A timely and illuminating history of Tibet, from the seventh century to what it means to be Tibetan today
Situated north of the Himalayas, Tibet is famous for its unique culture and its controversial assimilation into modern China. Yet Tibet in the twenty-first century can only be properly understood in the context of its extraordinary history.
Sam van Schaik brings the history of Tibet to life by telling the stories of the people involved, from the glory days of the Tibetan empire in the seventh century through to the present day. He explores the emergence of Tibetan Buddhism and the rise of the Dalai Lamas, Tibet's entanglement in the "Great Game" in the early twentieth century, its submission to Chinese Communist rule in the 1950s, and the troubled times of recent decades.
Tibet sheds light on the country's complex relationship with China and explains often-misunderstood aspects of its culture, such as reborn lamas, monasteries and hermits, The Tibetan Book of the Dead, and the role of the Dalai Lama. Van Schaik works through the layers of history and myth to create a compelling narrative, one that offers readers a greater understanding of this important and controversial corner of the world.
"Remarkable . . . ambitious . . . [van Schaik] writes like a storyteller, keeping his reader intrigued."—Michael Sheehy, Buddhadharma magazine
"A marvellous achievement, Tibet: A History provides a brilliant introduction to the ancient and varied culture of Tibet. Van Schaik expertly combines detailed research with compelling storytelling. Rich with details and lively vignettes, his narrative draws the reader into an imaginative universe, a world that will at once fascinate and complicate one's understanding of Tibet. This book will reward long-time students and casual readers alike."—Jacob P. Dalton, author of The Taming of the Demons: Violence and Liberation in Tibetan Buddhism

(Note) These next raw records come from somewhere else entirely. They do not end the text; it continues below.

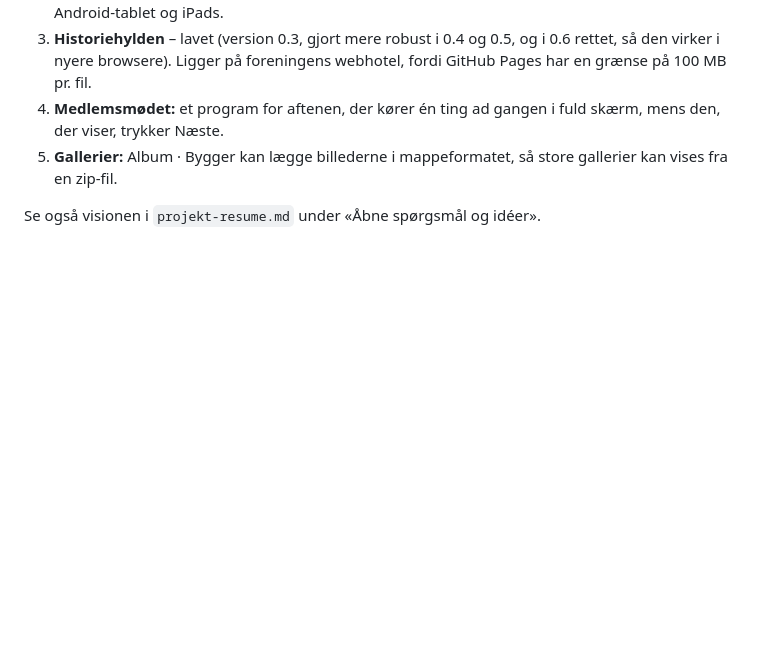
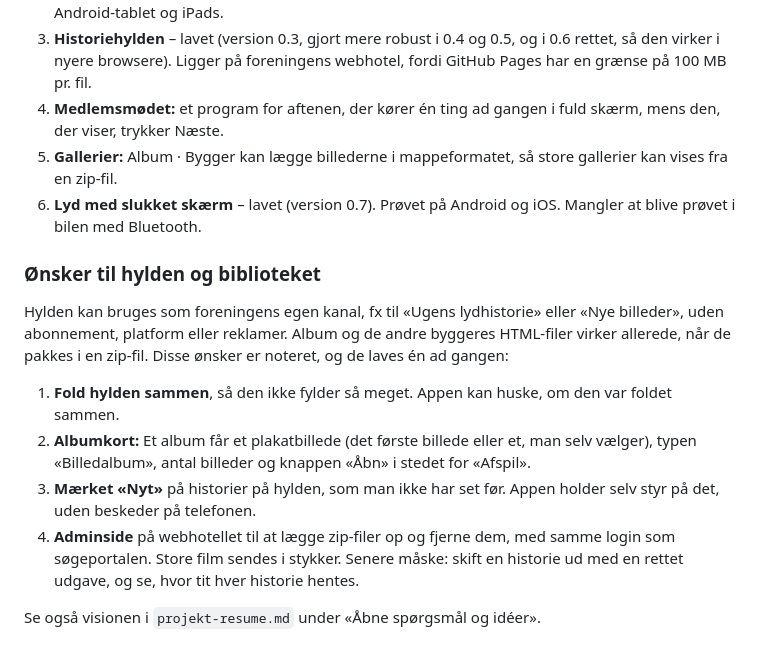
Before and after one commit to pelovskov/clcode, a Markdown page: afspiller/LAES-MIG.md, the part around the change. GitHub-like rendering; blank space fills up the shorter version.

Commit message:
Skriv ønsker til SFB-afspillerens hylde ind i planen
Co-Authored-By: Claude Opus 5.5 <noreply@anthropic.com>
Claude-Session: https://claude.ai/code/session_016Zr8WdTyxx2USukqsja3K7

```diff
--- a/afspiller/LAES-MIG.md
+++ b/afspiller/LAES-MIG.md
@@ -98,5 +98,15 @@ Mappen `afspiller/` bruger intet fra resten af repoet, og intet i repoet afhæng
 3. **Historiehylden** – lavet (version 0.3, gjort mere robust i 0.4 og 0.5, og i 0.6 rettet, så den virker i nyere browsere). Ligger på foreningens webhotel, fordi GitHub Pages har en grænse på 100 MB pr. fil.
 4. **Medlemsmødet:** et program for aftenen, der kører én ting ad gangen i fuld skærm, mens den, der viser, trykker Næste.
 5. **Gallerier:** Album · Bygger kan lægge billederne i mappeformatet, så store gallerier kan vises fra en zip-fil.
+6. **Lyd med slukket skærm** – lavet (version 0.7). Prøvet på Android og iOS. Mangler at blive prøvet i bilen med Bluetooth.
+
+### Ønsker til hylden og biblioteket
+
+Hylden kan bruges som foreningens egen kanal, fx til «Ugens lydhistorie» eller «Nye billeder», uden abonnement, platform eller reklamer. Album og de andre byggeres HTML-filer virker allerede, når de pakkes i en zip-fil. Disse ønsker er noteret, og de laves én ad gangen:
+
+1. **Fold hylden sammen**, så den ikke fylder så meget. Appen kan huske, om den var foldet sammen.
+2. **Albumkort:** Et album får et plakatbillede (det første billede eller et, man selv vælger), typen «Billedalbum», antal billeder og knappen «Åbn» i stedet for «Afspil».
+3. **Mærket «Nyt»** på historier på hylden, som man ikke har set før. Appen holder selv styr på det, uden beskeder på telefonen.
+4. **Adminside** på webhotellet til at lægge zip-filer op og fjerne dem, med samme login som søgeportalen. Store film sendes i stykker. Senere måske: skift en historie ud med en rettet udgave, og se, hvor tit hver historie hentes.
 
 Se også visionen i `projekt-resume.md` under «Åbne spørgsmål og idéer».
```
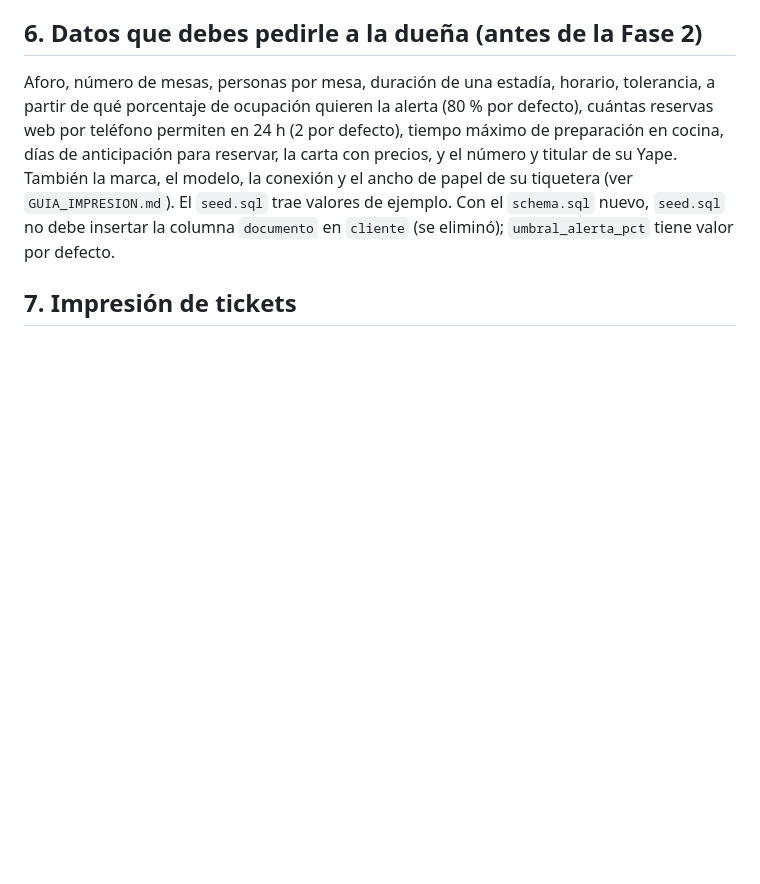
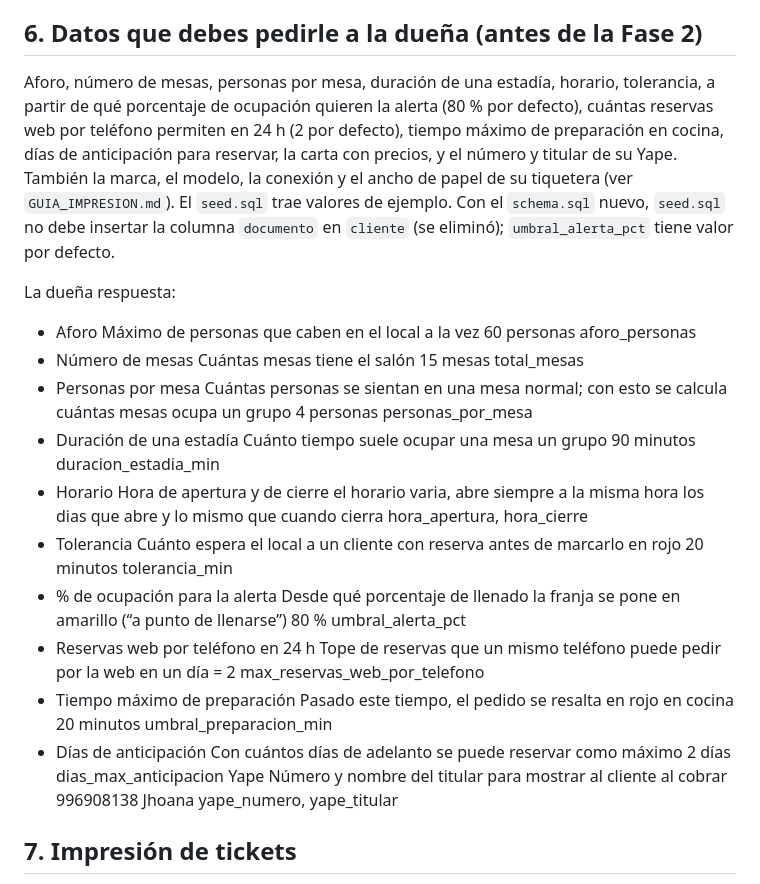
Before and after one commit to jeremy14147c-droid/Reservas_Quero, a Markdown page: PASOS_PREVIOS.md, the part around the change. Rendered like a GitHub page; blank space fills up the shorter version.

Commit message:
Actualizacion con datos del restaurante "PASOS PREVIOS"
Se añadieron datos del local como numero, cantidad de mesas etc

```diff
--- a/PASOS_PREVIOS.md
+++ b/PASOS_PREVIOS.md
@@ -65,6 +65,20 @@ Aforo, número de mesas, personas por mesa, duración de una estadía, horario,
 la carta con precios, y el número y titular de su Yape. También la marca, el modelo, la conexión y el ancho de papel de su tiquetera (ver `GUIA_IMPRESION.md`).
 El `seed.sql` trae valores de ejemplo. Con el `schema.sql` nuevo, `seed.sql` no debe insertar la columna `documento` en `cliente` (se eliminó); `umbral_alerta_pct` tiene valor por defecto.
 
+La dueña respuesta:
+
+- Aforo	Máximo de personas que caben en el local a la vez	60 personas	aforo_personas
+- Número de mesas	Cuántas mesas tiene el salón	15 mesas	total_mesas
+- Personas por mesa	Cuántas personas se sientan en una mesa normal; con esto se calcula cuántas mesas ocupa un grupo	4 personas personas_por_mesa
+- Duración de una estadía	Cuánto tiempo suele ocupar una mesa un grupo	90 minutos	duracion_estadia_min
+- Horario	Hora de apertura y de cierre	el horario varia, abre siempre a la misma hora los dias que abre y lo mismo que cuando cierra	hora_apertura, hora_cierre
+- Tolerancia	Cuánto espera el local a un cliente con reserva antes de marcarlo en rojo	20 minutos	tolerancia_min
+- % de ocupación para la alerta	Desde qué porcentaje de llenado la franja se pone en amarillo (“a punto de llenarse”)	80 %	umbral_alerta_pct
+- Reservas web por teléfono en 24 h	Tope de reservas que un mismo teléfono puede pedir por la web en un día =	2	max_reservas_web_por_telefono
+- Tiempo máximo de preparación	Pasado este tiempo, el pedido se resalta en rojo en cocina	20 minutos	umbral_preparacion_min
+- Días de anticipación	Con cuántos días de adelanto se puede reservar como máximo	2 días	dias_max_anticipacion
+Yape	Número y nombre del titular para mostrar al cliente al cobrar 996908138 Jhoana yape_numero, yape_titular
+
 ## 7. Impresión de tickets
 Lee `GUIA_IMPRESION.md` antes de la Fase 4 y averigua con la dueña los datos de su tiquetera. El sistema es solo web: no hay app que instalar.
 
```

"Tibet: A History is an important and major history of Tibet written in narrative form by a leading scholar, in a style that is accessible, balanced and engaging, yet full of nuance, detail and up-to-date research findings."—Robert J. Barnett, Director of Modern Tibetan Studies, Columbia University